Girls who play sports more than 8 hours per week are twice as likely
as their less active peers to suffer a stress fracture, a new study finds. Most at risk were those engaged in three
activities (running, basketball and cheerleading/gymnastics) which
involve repeated jumping and landing which place particuarly high stress
on bone, with the risk of injury increasing about 8 percent for each
extra hour of activity over four per week.
Youth gymnasts are developing a wide variety of unusual arm, wrist and
hand injuries from overuse, according to a study presented at the 2008 annual
meeting of the Radiological Society of North America (RSNA).
Regular post-concussion monitoring is essential in the first 24 to 48 hours after injury to check for signs of deteriorating mental status that may indicate a more serious injury, says Dr. Robert Cantu.
Overuse injuries have become commonplace among young athletes in the last decade (although "Little League elbow" has been a problem for decades). They are not the kind suffered by children and adolescents engaging in free play or "pick up" games, but are clearly a product of the organized youth sports boom.
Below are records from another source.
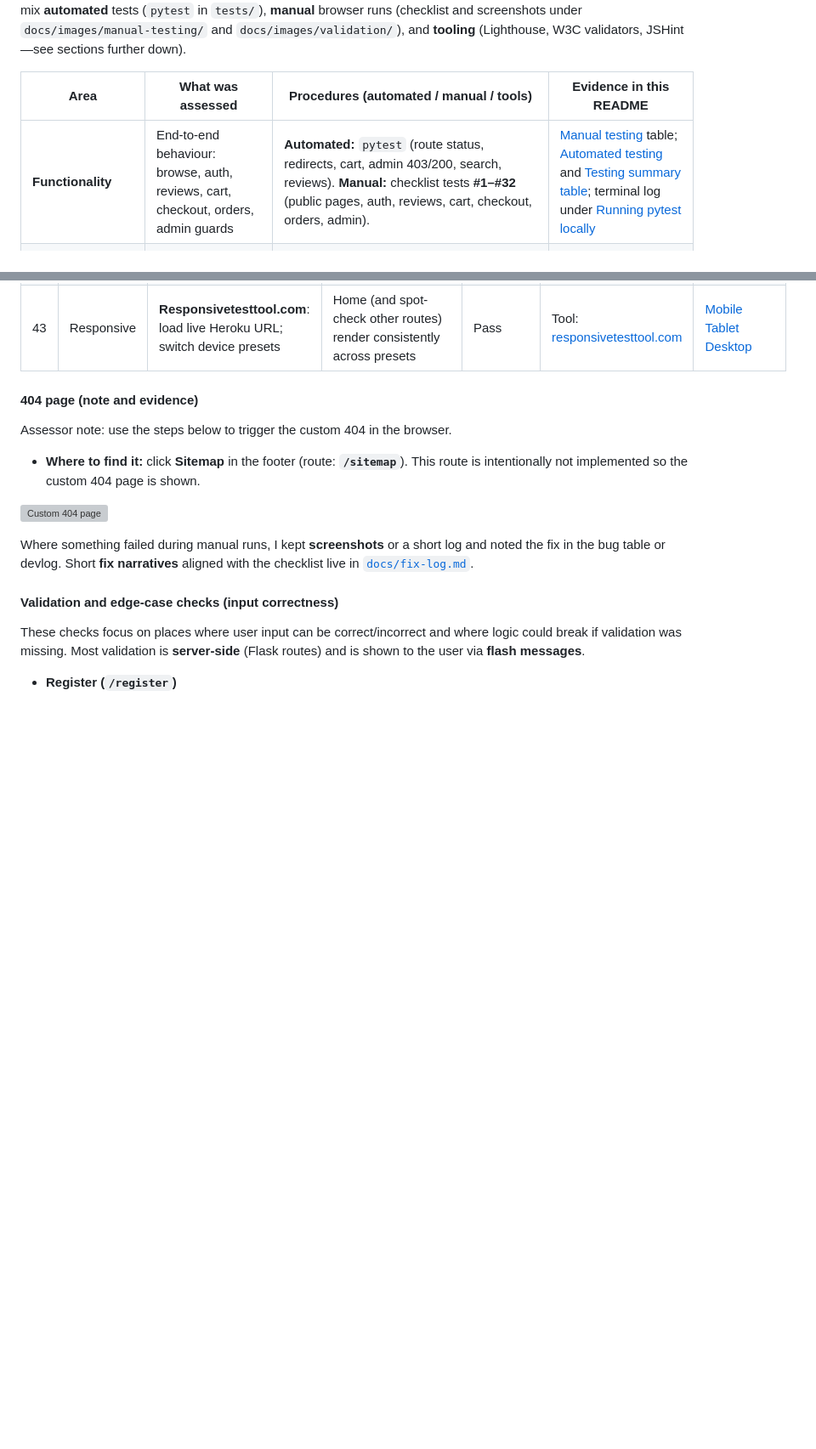
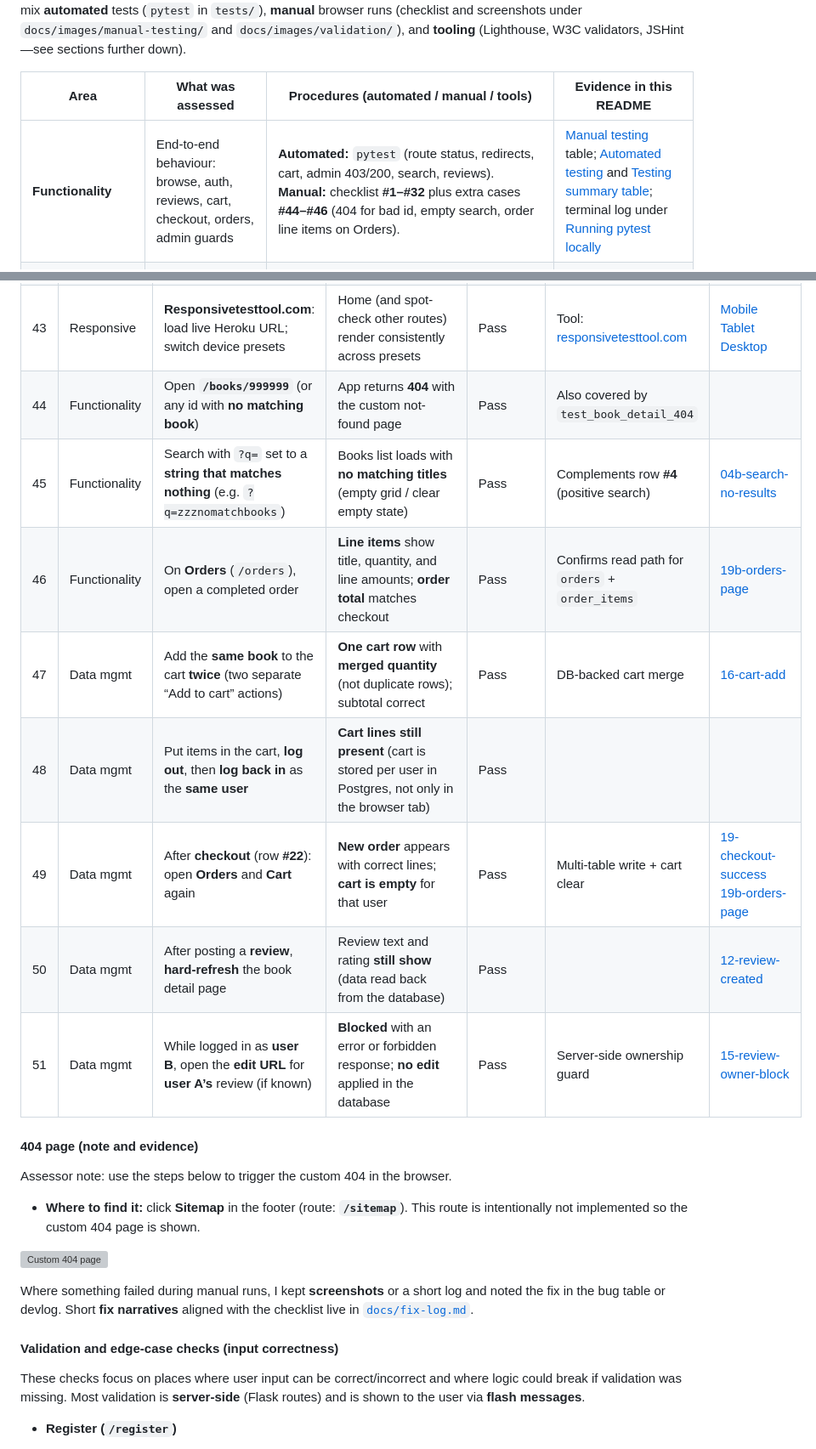
Before and after one commit to sadek17481748/bookly, a Markdown page: README.md, 2 parts joined by grey strips. Shown at 85% size. Drawn GitHub-style; blank space fills up the shorter version; grey boxes are pictures that could not be loaded.

Commit message:
updated test table

```diff
--- a/README.md
+++ b/README.md
@@ -997,6 +997,6 @@ The procedures below show how testing covers the **full-stack** application acro
 
 | Area | What was assessed | Procedures (automated / manual / tools) | Evidence in this README |
 |------|-------------------|----------------------------------------|-------------------------|
-| **Functionality** | End-to-end behaviour: browse, auth, reviews, cart, checkout, orders, admin guards | **Automated:** `pytest` (route status, redirects, cart, admin 403/200, search, reviews). **Manual:** checklist tests **#1–#32** (public pages, auth, reviews, cart, checkout, orders, admin). | [Manual testing](#manual-testing) table; [Automated testing](#automated-testing) and [Testing summary table](#testing-summary-table); terminal log under [Running pytest locally](#running-pytest-locally-terminal-evidence) |
+| **Functionality** | End-to-end behaviour: browse, auth, reviews, cart, checkout, orders, admin guards | **Automated:** `pytest` (route status, redirects, cart, admin 403/200, search, reviews). **Manual:** checklist **#1–#32** plus extra cases **#44–#46** (404 for bad id, empty search, order line items on Orders). | [Manual testing](#manual-testing) table; [Automated testing](#automated-testing) and [Testing summary table](#testing-summary-table); terminal log under [Running pytest locally](#running-pytest-locally-terminal-evidence) |
 | **Usability** | Navigation, forms, validation feedback, destructive confirmations, access to help/error states | **Manual:** registration/login validation (**#7–#9**), cart/checkout flows, review CRUD, **404** via sitemap link, flash messages, plus dedicated rows **#33–#38** (keyboard/skip link, confirmations, error pages, Lighthouse). **Tools:** Lighthouse (performance/accessibility/best-practice signals). | Manual rows **#7–#9**, **#14–#18**, **#21–#22**, **#28–#30**, **#33–#38**; [404 page note](#404-page-note-and-evidence); [Lighthouse testing](#lighthouse-testing); [User Experience (UX)](#user-experience-ux) |
 | **Responsiveness** | Layout and navigation from **phone → tablet → laptop → desktop**; readable catalogue, forms, and admin views | **Manual:** dedicated pass using Chrome **Device Toolbar** at typical widths for each class (see [How responsiveness was tested](#how-responsiveness-was-tested)); checklist rows **#39–#43** (viewport classes, landscape, cross-device tool); **Tools:** Lighthouse. **Evidence:** screenshots in `docs/images/validation/` (see [Responsiveness testing evidence](#responsiveness-testing-evidence)). | [Responsive behaviour](#responsive-behaviour) and [How responsiveness was tested](#how-responsiveness-was-tested); manual rows **#39–#43**; [Lighthouse testing](#lighthouse-testing); [File Structure](#file-structure) |
@@ -1051,6 +1051,14 @@ I complemented automated tests with manual runs in the browser, recording **what
 | 41 | Responsive | **Laptop / desktop** (~1024px+): Catalogue, Cart, **Admin analytics** | Multi-column catalogue; tables and KPI tiles usable with the max-width container | Pass |  | [Desktop 1024×600](docs/images/validation/responsive-responsivetest-desktop-1024x600.png) |
 | 42 | Responsive | **Landscape** on phone/tablet Device Toolbar presets | Hero, forms, and nav remain usable (spot-check; height is limited) | Pass |  |  |
 | 43 | Responsive | **Responsivetesttool.com**: load live Heroku URL; switch device presets | Home (and spot-check other routes) render consistently across presets | Pass | Tool: [responsivetesttool.com](https://responsivetesttool.com/?url=https://bookly-final-98e88d5d388e.herokuapp.com) | [Mobile](docs/images/validation/responsive-responsivetest-mobile-iphone-xs-max.png)<br>[Tablet](docs/images/validation/responsive-responsivetest-tablet-medium.png)<br>[Desktop](docs/images/validation/responsive-responsivetest-desktop-1024x600.png) |
+| 44 | Functionality | Open **`/books/999999`** (or any id with **no matching book**) | App returns **404** with the custom not-found page | Pass | Also covered by `test_book_detail_404` |  |
+| 45 | Functionality | Search with `?q=` set to a **string that matches nothing** (e.g. `?q=zzznomatchbooks`) | Books list loads with **no matching titles** (empty grid / clear empty state) | Pass | Complements row **#4** (positive search) | [04b-search-no-results](docs/images/manual-testing/04b-search-no-results.png) |
+| 46 | Functionality | On **Orders** (`/orders`), open a completed order | **Line items** show title, quantity, and line amounts; **order total** matches checkout | Pass | Confirms read path for `orders` + `order_items` | [19b-orders-page](docs/images/manual-testing/19b-orders-page.png) |
+| 47 | Data mgmt | Add the **same book** to the cart **twice** (two separate “Add to cart” actions) | **One cart row** with **merged quantity** (not duplicate rows); subtotal correct | Pass | DB-backed cart merge | [16-cart-add](docs/images/manual-testing/16-cart-add.png) |
+| 48 | Data mgmt | Put items in the cart, **log out**, then **log back in** as the **same user** | **Cart lines still present** (cart is stored per user in Postgres, not only in the browser tab) | Pass |  |  |
+| 49 | Data mgmt | After **checkout** (row **#22**): open **Orders** and **Cart** again | **New order** appears with correct lines; **cart is empty** for that user | Pass | Multi-table write + cart clear | [19-checkout-success](docs/images/manual-testing/19-checkout-success.png)<br>[19b-orders-page](docs/images/manual-testing/19b-orders-page.png) |
+| 50 | Data mgmt | After posting a **review**, **hard-refresh** the book detail page | Review text and rating **still show** (data read back from the database) | Pass |  | [12-review-created](docs/images/manual-testing/12-review-created.png) |
+| 51 | Data mgmt | While logged in as **user B**, open the **edit URL** for **user A’s** review (if known) | **Blocked** with an error or forbidden response; **no edit** applied in the database | Pass | Server-side ownership guard | [15-review-owner-block](docs/images/manual-testing/15-review-owner-block.png) |
 
 #### 404 page (note and evidence)
 
```
Also changed, not shown: other parts of README.md (+2 -2 lines).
The damage to hard and soft tissues resulting from undetected, unreported and often untreated overuse injuries can be permanent and lead to problems later in life, such as arthritis.